Transfer tax and low interest rates contributing to decline in L.A. office sales
By Dolores Quintana
In the city of Los Angeles, on the eve of Measure ULA taking effect, office sales have dropped significantly in the first quarter of this year as reported by The Real Deal.com. The totals are $154 million versus the $659 million from the same period last year. These figures come from Yard Matrix, a firm that examines the data related to commercial real estate sales and research. The firm analyzed and tracks data for offices over 25,000 square feet.
In addition to the drop in sales, the valuation of commercial real estate has also decreased from $420 per square foot in 2022 to $254 per square foot in 2023 about a 39 percent drop in value.
The temptation would be to blame this drop on Measure ULA, but more than one city in the United States faces similar issues with valuation and commercial sales because of the increased difficulty of raising acquisition capital. In national totals, the amount of office sales has also plunged from last year’s total of $4.6 billion to this year’s receipts of $12 billion according to figures from Yard Matrix.
The city government has admitted that it is likely that the first year of revenue under Measure ULA is likely to be less than hoped, but still, projections for the revenue is $672 million starting in July and ending on June 30, 2024 but has also factored in the national drop in sales into the equation. The original estimate of Measure ULA revenues was $900 million. Vacancy rates remain high in Los Angeles since the last quarter of 2023 when 27% of offices in Los Angeles were vacant according to CBRE, but these figures have remained high since the beginning of the pandemic.

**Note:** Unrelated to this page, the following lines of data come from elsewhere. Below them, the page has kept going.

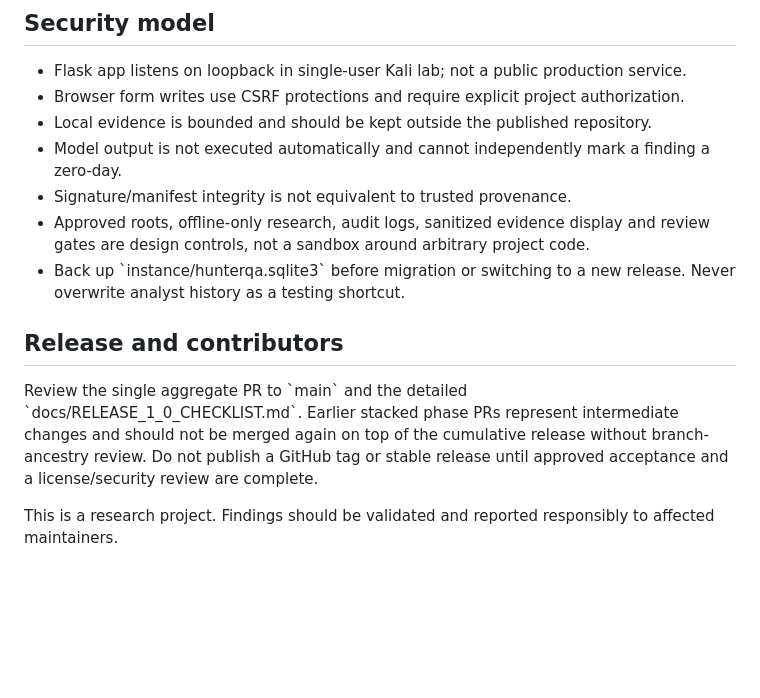
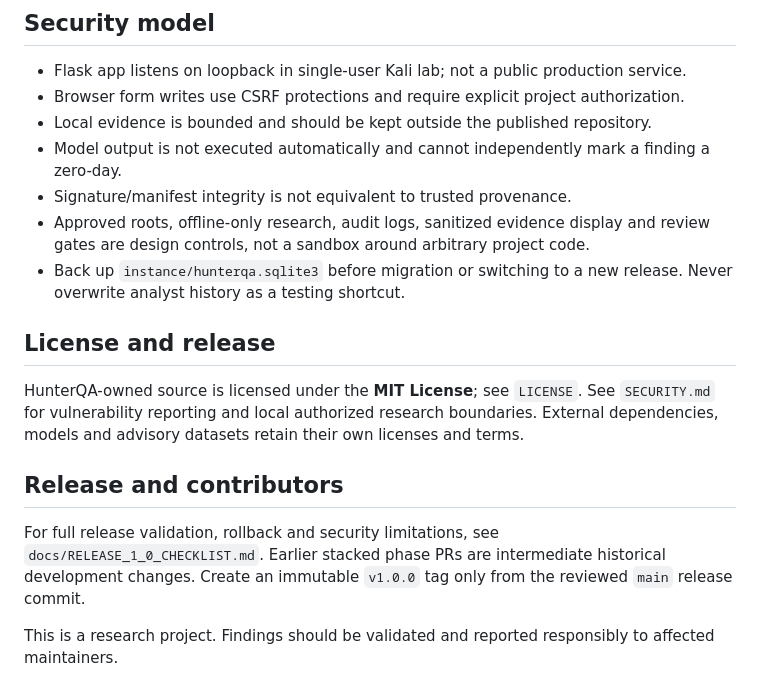
Before and after one commit to ManeaAl-Shabrain/HunterQA-AI, a Markdown page: README.md, the part around one of its changes. Rendered like a GitHub page; blank space fills up the shorter version.

```diff
--- a/README.md
+++ b/README.md
@@ -105,10 +106,14 @@ The builder packages tracked project code, templates, docs and tests; it exclude
 - Model output is not executed automatically and cannot independently mark a finding a zero-day.
 - Signature/manifest integrity is not equivalent to trusted provenance.
 - Approved roots, offline-only research, audit logs, sanitized evidence display and review gates are design controls, not a sandbox around arbitrary project code.
-- Back up \`instance/hunterqa.sqlite3\` before migration or switching to a new release. Never overwrite analyst history as a testing shortcut.
+- Back up `instance/hunterqa.sqlite3` before migration or switching to a new release. Never overwrite analyst history as a testing shortcut.
+
+## License and release
+
+HunterQA-owned source is licensed under the **MIT License**; see `LICENSE`. See `SECURITY.md` for vulnerability reporting and local authorized research boundaries. External dependencies, models and advisory datasets retain their own licenses and terms.
 
 ## Release and contributors
 
-Review the single aggregate PR to \`main\` and the detailed \`docs/RELEASE_1_0_CHECKLIST.md\`. Earlier stacked phase PRs represent intermediate changes and should not be merged again on top of the cumulative release without branch-ancestry review. Do not publish a GitHub tag or stable release until approved acceptance and a license/security review are complete.
+For full release validation, rollback and security limitations, see `docs/RELEASE_1_0_CHECKLIST.md`. Earlier stacked phase PRs are intermediate historical development changes. Create an immutable `v1.0.0` tag only from the reviewed `main` release commit.
 
 This is a research project. Findings should be validated and reported responsibly to affected maintainers.
```
Also changed, not shown: other parts of README.md (+19 -18 lines).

Measure ULA is a tax created to help the city fund affordable housing projects and provide resources to tenants at risk of homelessness and levies a tax of 4% for properties conveyed over $5,000,000, but under $10,000,000, and 5.5% for properties conveyed at $10,000,000 or more.